▸ Problem to work on: Report every line of the data that includes "logo".

▸ Extracted entries:

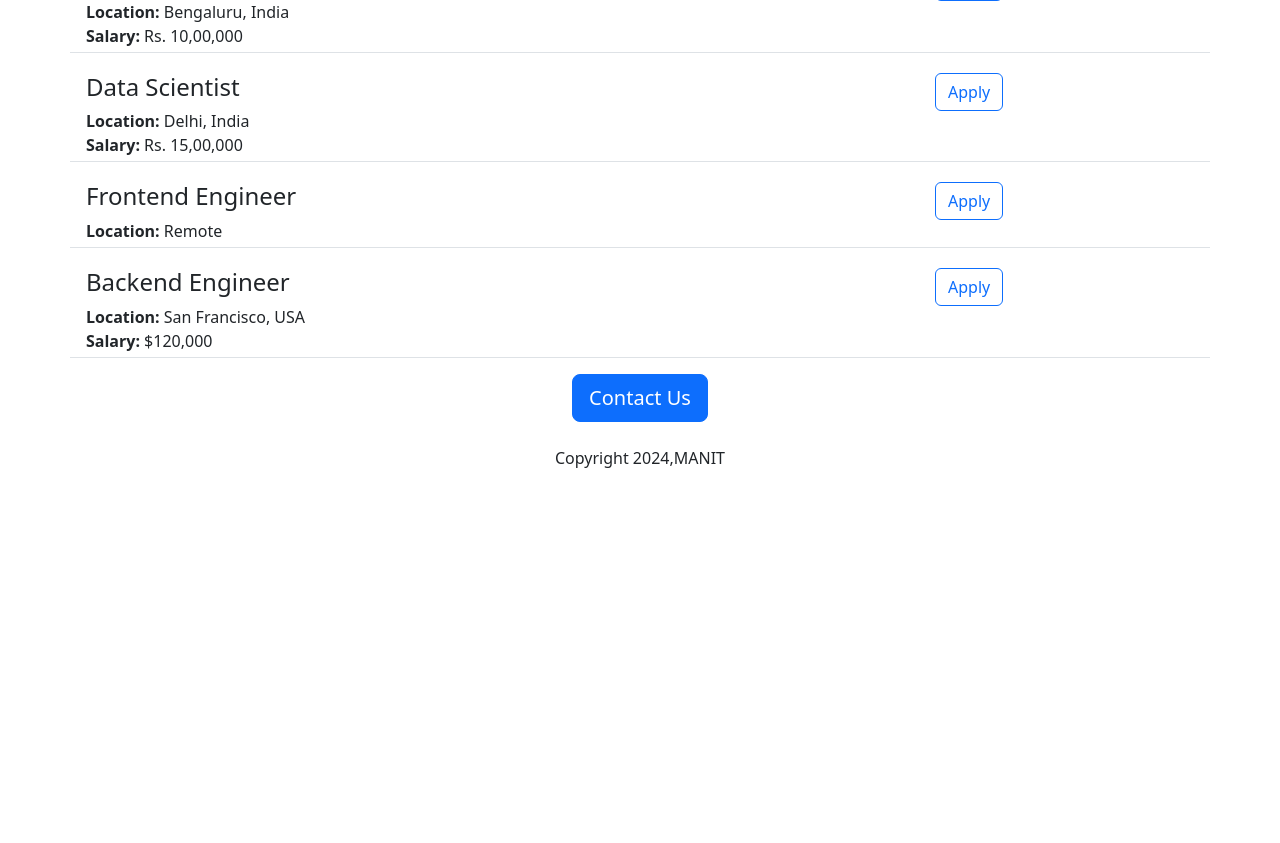
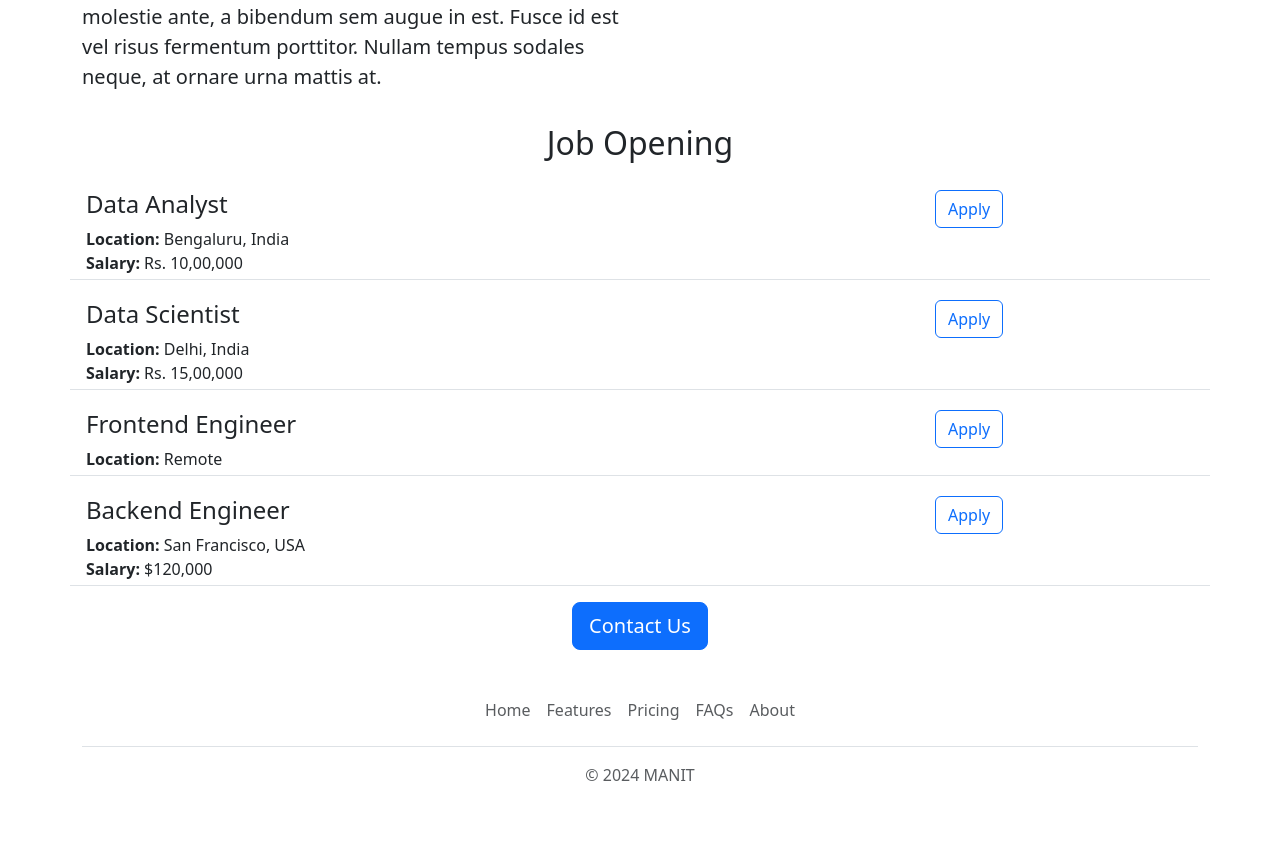
Before and after one commit to arinjain373/Careers-Website, a Flask app: page / in a window 1280 px wide. Shown: the part 840-1683 px from the top of the page. Before the commit the page ends 1308 px from the top, so only its background shows below. Run offline with Flask 3, Linux system fonts and the light colour scheme.

Commit message:
Functional and aesthetic improvements

```diff
--- /dev/null
+++ b/templates/footer.html
@@ -0,0 +1,12 @@
+<div class="container">
+  <footer class="py-3 my-4">
+    <ul class="nav justify-content-center border-bottom pb-3 mb-3">
+      <li class="nav-item"><a href="#" class="nav-link px-2 text-body-secondary">Home</a></li>
+      <li class="nav-item"><a href="#" class="nav-link px-2 text-body-secondary">Features</a></li>
+      <li class="nav-item"><a href="#" class="nav-link px-2 text-body-secondary">Pricing</a></li>
+      <li class="nav-item"><a href="#" class="nav-link px-2 text-body-secondary">FAQs</a></li>
+      <li class="nav-item"><a href="#" class="nav-link px-2 text-body-secondary">About</a></li>
+    </ul>
+    <p class="text-center text-body-secondary">&copy; 2024 MANIT</p>
+  </footer>
+</div>
--- a/templates/home.html
+++ b/templates/home.html
@@ -11,6 +11,7 @@
         height: 360px;
         width: 100%;
         object-fit: cover;
+        margin-bottom: 16px;
       }
     </style>
 
@@ -18,13 +19,21 @@
   </head>
 
   <body>
+    {% include 'nav.html' %}
+    <img class = "img-fluid" id="banner" src = "static/banner.jpg"></Img>
     <div class = "container">
       <h1 class = "text-center mt-2 mb-4" > MANIT CAREERS</h1>
-      <img class = "img-fluid" id="banner" src = "static/banner.jpg"></Img>
-      <h2 class = "text-center mt-2 mb-4"> About Manit</h2>
+
+      <div class = "row" style = "margin-bottom:16px">
+        <div class = "col-md-6">
       <p class = "lead">
         Lorem ipsum dolor sit amet, consectetur adipiscing elit. Pellentesque dictum tempus lorem in posuere. Proin imperdiet at libero vel dignissim. Donec semper risus nec diam cursus pellentesque. Nam fringilla vitae odio eu scelerisque. Aliquam dignissim mollis tincidunt. Nullam condimentum scelerisque diam, et consectetur est tincidunt eget. Ut ullamcorper risus luctus, efficitur leo ut, ultrices neque. Phasellus vestibulum nisi magna, sit amet pulvinar tortor finibus et. Integer id placerat nibh. Sed at lacus fringilla, semper nibh at, faucibus velit. Aliquam scelerisque, dolor nec interdum pretium, est nibh molestie ante, a bibendum sem augue in est. Fusce id est vel risus fermentum porttitor. Nullam tempus sodales neque, at ornare urna mattis at.
       </p>
+        </div>
+        <div class = "d-none d-md-block col-md-6">
+        <img src = "static/people.jpg" style = "height:320px; border-radius:4px;">
+        </div>
+      </div>
 
       <h2 class = "text-center mt-2 mb-4" >Job Opening</h2>
 
@@ -37,10 +46,12 @@
 
 
       <div class="text-center">
-        <button class = "btn btn-primary btn-lg""> Contact Us</button>
-        <p class = "mt-4">Copyright 2024,MANIT</p>
+        <a href="mailto:arinjain789@gmail.com?subject=Question%20about%20Job%20Opening&body=My%20name%20%3A%20%3Cyour%20name%3E%0A%0AMy%20question%3A%20%3Cquestion%3E%0A" class = "btn btn-primary btn-lg""> Contact Us</a>
+
       </div>
     </div>
+
+    {% include 'footer.html' %}
   </body>
 
 </html>
--- a/templates/jobitem.html
+++ b/templates/jobitem.html
@@ -13,6 +13,6 @@
     {% endif %}
   </div>
   <div class = "col-3">
-    <button type="button" class="btn btn-outline-primary">Apply</button>
+    <a href = "mailto:arinjain789@gmail.com?subject=Applicartion%20for%20{{job['title']}}&body=My%20name%20%3A%20%3Cyour%20name%3E%0A%0AMy%20resume%20link%20%3A%20%3Clink%3E%0A" type="button" class="btn btn-outline-primary">Apply</a>
   </div>
 </div>
--- /dev/null
+++ b/templates/nav.html
@@ -0,0 +1,13 @@
+<nav class="navbar shadow-sm fixed-top bg-white"">
+  <div class="container">
+    <a class="navbar-brand" href="#">
+      <img src="/static/logo.svg" alt="Bootstrap" width="30" height="24"
+        class = "d-inline-block align-text-top"">
+      MANIT
+    </a>
+
+  </div>
+</nav>
+
+<div style = "height:56px">
+</div>
```
Also changed, not shown: static/logo.svg (added), 1 other file.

▸ Response to this task:
+      <img src="/static/logo.svg" alt="Bootstrap" width="30" height="24"
Also changed, not shown: static/logo.svg (added), 1 other file.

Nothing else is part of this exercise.